Taking the dust basalt ( ε dust = 8 ), the dust fraction is calculated using Equation (28), as shown in

Making a dielectric average of top 8 layers media, it yields

〈 ε 〉 = ∑ i = 1 8 d i ε i / ∑ i = 1 8 d i (29)

It gives the dielectric constant of regolith impurity, 〈 ε 〉 = 3.6 , which corresponds to the dust fraction about 12%.

This paper presents a model of rough surface and stratified interfaces to describe the multi-layer structure of Mars Polar Layered Deposit. The range echoes of HF radar sounder from rough surface/subsurface is numerically calculated. And under the Kirchhoff approximation with a mean zero slope, the received echo at nadir direction preserves the functional dependence of the surface reflectivity. In radargram to show the radar range echoes, the nadir surface echo and the echoes from layering interfaces are separated from off-nadir surface clutters. As the surface dielectric constant is derived from the ratio of the received echo peak power, the inversion approach is designed to obtain the dielectric constant and layer thickness of next layers, sequentially.

As a validation example, the SHARAD data are adopted to inversions of the Promethei Lingula stratified media of Mars South Polar region. The vertical profile of the dielectric constants of layering media is obtained. Correspondingly, the layered structure is obtained, which is visually similar to the optical image on the cliff of Chasma Australe canyon. The inversion results show that the surface media of Promethei Lingula has larger dielectric constant with impurity, while as the media below the surface might contain much less impurity and more pure water ice. As more details of the technology parameters and measurements can be taken into account, the inversion accuracy can be further improved.

The inversion model is based on the assumption that there is no more than one interface within a SHARAD vertical resolution. As SHARAD reflections might be caused by packets of thinner layers, multi-layer model under this resolution won’t be able to see them, individually, which are merged with other stronger adjacent reflections. The inversed layer-depths and dielectric properties are understood on the average or effective sense for radar sounder echoes.

This work was supported by the National Key Research and Development Program of China 2017YFB0502703.

The MOLA elevation data and SHARAD Reduced Data Record (RDR) data are all from PDS Geosciences Node (website: http://pds-geosciences.wustl.edu/). The HiRISE optical data are from the HiRISE website (http://hirise.lpl.arizona.edu/).

The authors declare no conflicts of interest regarding the publication of this paper.
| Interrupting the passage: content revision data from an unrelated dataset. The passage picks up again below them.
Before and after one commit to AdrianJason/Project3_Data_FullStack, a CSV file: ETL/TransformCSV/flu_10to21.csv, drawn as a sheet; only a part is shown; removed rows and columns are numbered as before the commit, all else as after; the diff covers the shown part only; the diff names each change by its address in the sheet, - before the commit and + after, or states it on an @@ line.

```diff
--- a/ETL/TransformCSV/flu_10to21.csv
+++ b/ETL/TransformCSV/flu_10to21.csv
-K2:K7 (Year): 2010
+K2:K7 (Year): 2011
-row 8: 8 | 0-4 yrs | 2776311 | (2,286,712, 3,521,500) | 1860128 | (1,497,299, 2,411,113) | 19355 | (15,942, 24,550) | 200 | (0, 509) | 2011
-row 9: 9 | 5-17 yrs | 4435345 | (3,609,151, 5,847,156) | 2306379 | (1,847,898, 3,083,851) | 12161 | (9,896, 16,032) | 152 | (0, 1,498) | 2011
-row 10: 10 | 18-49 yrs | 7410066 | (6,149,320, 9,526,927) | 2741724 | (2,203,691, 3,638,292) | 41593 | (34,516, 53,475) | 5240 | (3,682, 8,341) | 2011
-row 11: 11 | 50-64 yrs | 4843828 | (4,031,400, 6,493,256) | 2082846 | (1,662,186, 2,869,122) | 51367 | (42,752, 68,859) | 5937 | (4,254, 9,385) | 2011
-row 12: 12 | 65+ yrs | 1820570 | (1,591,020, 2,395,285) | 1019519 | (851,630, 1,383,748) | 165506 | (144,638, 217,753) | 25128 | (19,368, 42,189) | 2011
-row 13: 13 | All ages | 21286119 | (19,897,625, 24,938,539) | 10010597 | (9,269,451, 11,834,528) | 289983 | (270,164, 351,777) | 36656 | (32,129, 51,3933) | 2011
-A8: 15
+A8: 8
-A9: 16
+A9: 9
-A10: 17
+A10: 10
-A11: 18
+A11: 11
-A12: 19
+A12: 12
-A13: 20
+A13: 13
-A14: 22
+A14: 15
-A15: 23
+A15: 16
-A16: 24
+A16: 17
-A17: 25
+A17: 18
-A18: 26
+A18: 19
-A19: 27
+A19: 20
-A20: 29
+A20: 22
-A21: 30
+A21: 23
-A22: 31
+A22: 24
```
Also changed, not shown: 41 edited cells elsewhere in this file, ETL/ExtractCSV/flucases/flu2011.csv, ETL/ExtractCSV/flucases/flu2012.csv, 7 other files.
Liu, C. and Jin, Y.Q. (2019) Parameter Inversions of Multi-Layer Media of Mars Polar Region with Validation of SHARAD Data. International Journal of Astronomy and Astrophysics, 9, 335-353. https://doi.org/10.4236/ijaa.2019.93024